Concern over rise in Zim political violence

July 19 2017 ‑ ZIMBABWEAN civic society organisations have raised concern over the “rise in political intolerance” in the country following the torching of MDC-T vice-president Elias Mudzuri’s near the city centre in the capital Harare yesterday, and the destruction of a perimeter wall at the house of the opposition party’s councillor, Wilton Janjazi, in the Kuwadzana high-density suburb.

ZimRights said it noted with concern “rising incidents of political violence” ahead of the 2018 elections, saying such acts were “clearly unconstitutional, criminal and inimical to efforts to maintain peace, harmony and tolerance ahead of the forthcoming elections in the country”.

ZimRights called upon the police to “urgently investigate this chain of violent crime and bring the perpetrators to book”, at the same time urging political parties to ensure their supporters observe peace during the current electoral campaigns.

“All the acts of damage to property have happened in Harare within one week and the attackers in all the cases have not been identified,” the human rights defenders said.

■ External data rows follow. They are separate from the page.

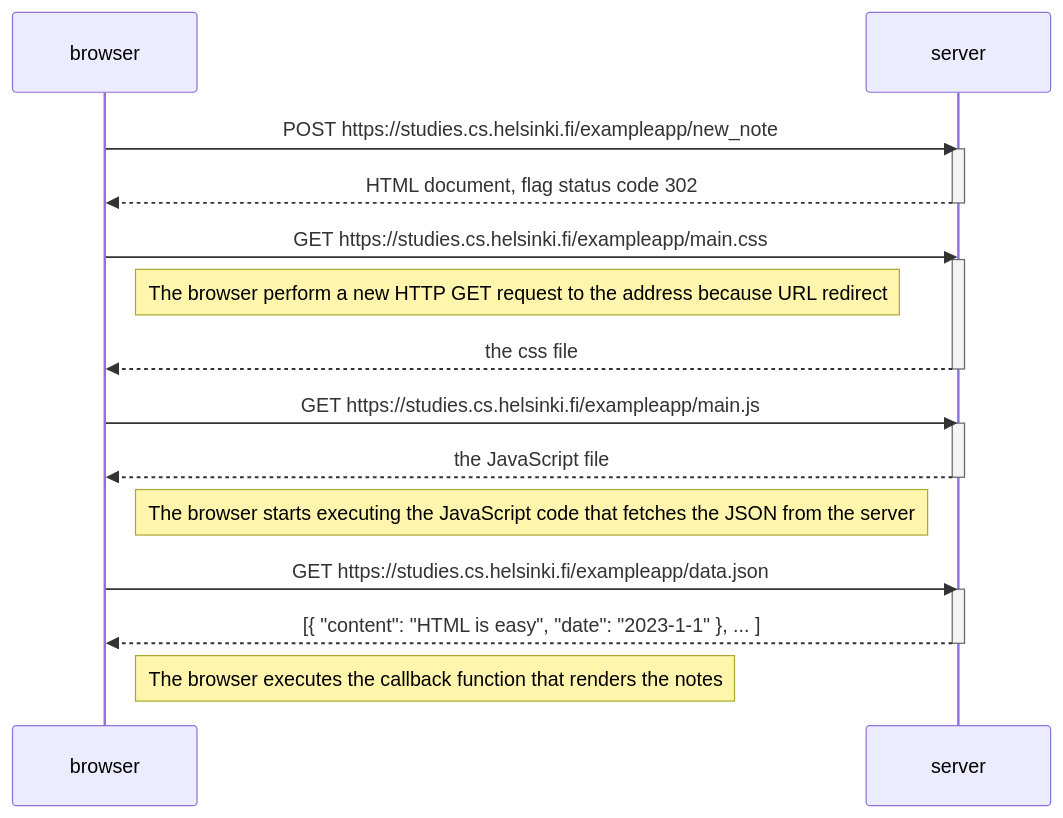
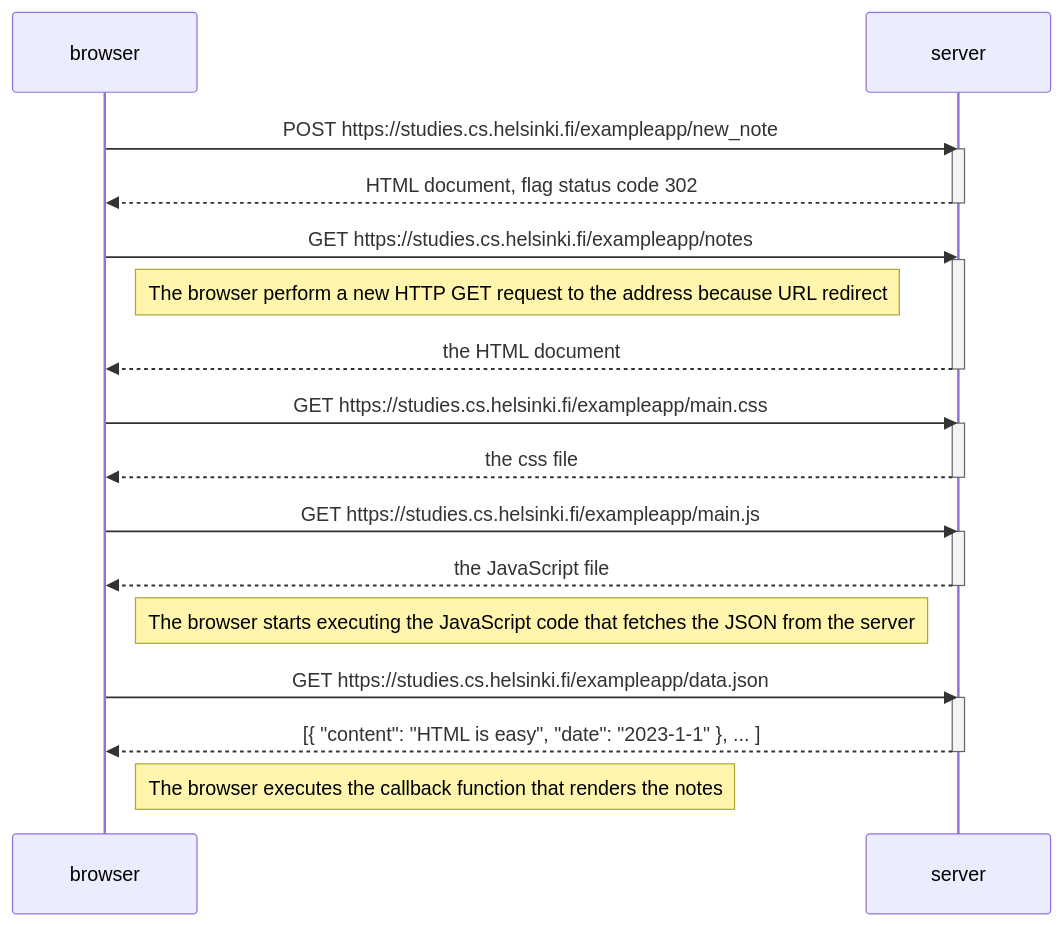
Before and after one commit to Doctor3131/MOOC.FI-FULLSTACK: the diagram in part0/0.4-New-note-diagram.md, drawn with Mermaid.

````diff
--- a/part0/0.4-New-note-diagram.md
+++ b/part0/0.4-New-note-diagram.md
@@ -1,31 +1,36 @@
 ```mermaid
 sequenceDiagram
     participant browser
     participant server
 
     browser->>server: POST https://studies.cs.helsinki.fi/exampleapp/new_note
     activate server
     server-->>browser: HTML document, flag status code 302
     deactivate server
 
 
+    browser->>server: GET https://studies.cs.helsinki.fi/exampleapp/notes
+    activate server
+    Note right of browser: The browser perform a new HTTP GET request to the address because URL redirect
+    server-->>browser: the HTML document
+    deactivate server
+
     browser->>server: GET https://studies.cs.helsinki.fi/exampleapp/main.css
     activate server
-    Note right of browser: The browser perform a new HTTP GET request to the address because URL redirect
     server-->>browser: the css file
     deactivate server
 
     browser->>server: GET https://studies.cs.helsinki.fi/exampleapp/main.js
     activate server
     server-->>browser: the JavaScript file
     deactivate server
 
     Note right of browser: The browser starts executing the JavaScript code that fetches the JSON from the server
 
     browser->>server: GET https://studies.cs.helsinki.fi/exampleapp/data.json
     activate server
     server-->>browser: [{ "content": "HTML is easy", "date": "2023-1-1" }, ... ]
     deactivate server
 
     Note right of browser: The browser executes the callback function that renders the notes
 ```
````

But  (today) Tuesday, Zimbabwe Electoral Commission chairperson Rita Makarau told a Parliamentary Portfolio Committee on Women’s Affairs and Gender that next year’s election would be different in that the Zimbabwe Human Rights Commission (ZHRC) and the Zimbabwe Republic Police would be on the ground to minimise violence before, during and after elections.

“Zec remains upbeat about its preparedness to hold the 2018 elections and we realised there is need for a women-friendly environment,” she said.

“If the ZHRC sees violence, they are going to advise us to cancel the elections, and I think 2018 will be a different year.

“So far, ZHRC has said the environment is conducive for elections, and together with the Zimbabwe Republic Police, they will constantly send us reports of what is happening on the ground.”

Another organisation, the Zimbabwe People’s Project (ZPP), said Janjazi had reported the matter to the police, adding it was “alarmed” by the increasing cases of attacks on MDC-T members.

The latest incidents come after home affairs minister Ignatius Chombo a week ago dismissed the attacks on opposition members’ properties as “an inside job”.

ZPP said such statements could have “emboldened perpetrators as witnessed by an increase in attacks of properties of MDC-T members”.

The Heal Zimbabwe Trust said 28 human rights violations from 18 districts had been recorded between June 27 and July 7.

The organisation said the violations fell into six categories, which included intimidation with threats of violence , threats of withdrawal of food aid or agricultural inputs, forced participation (in political meetings, financial or material contributions), unfair food aid distribution, arson and assault.  – ANA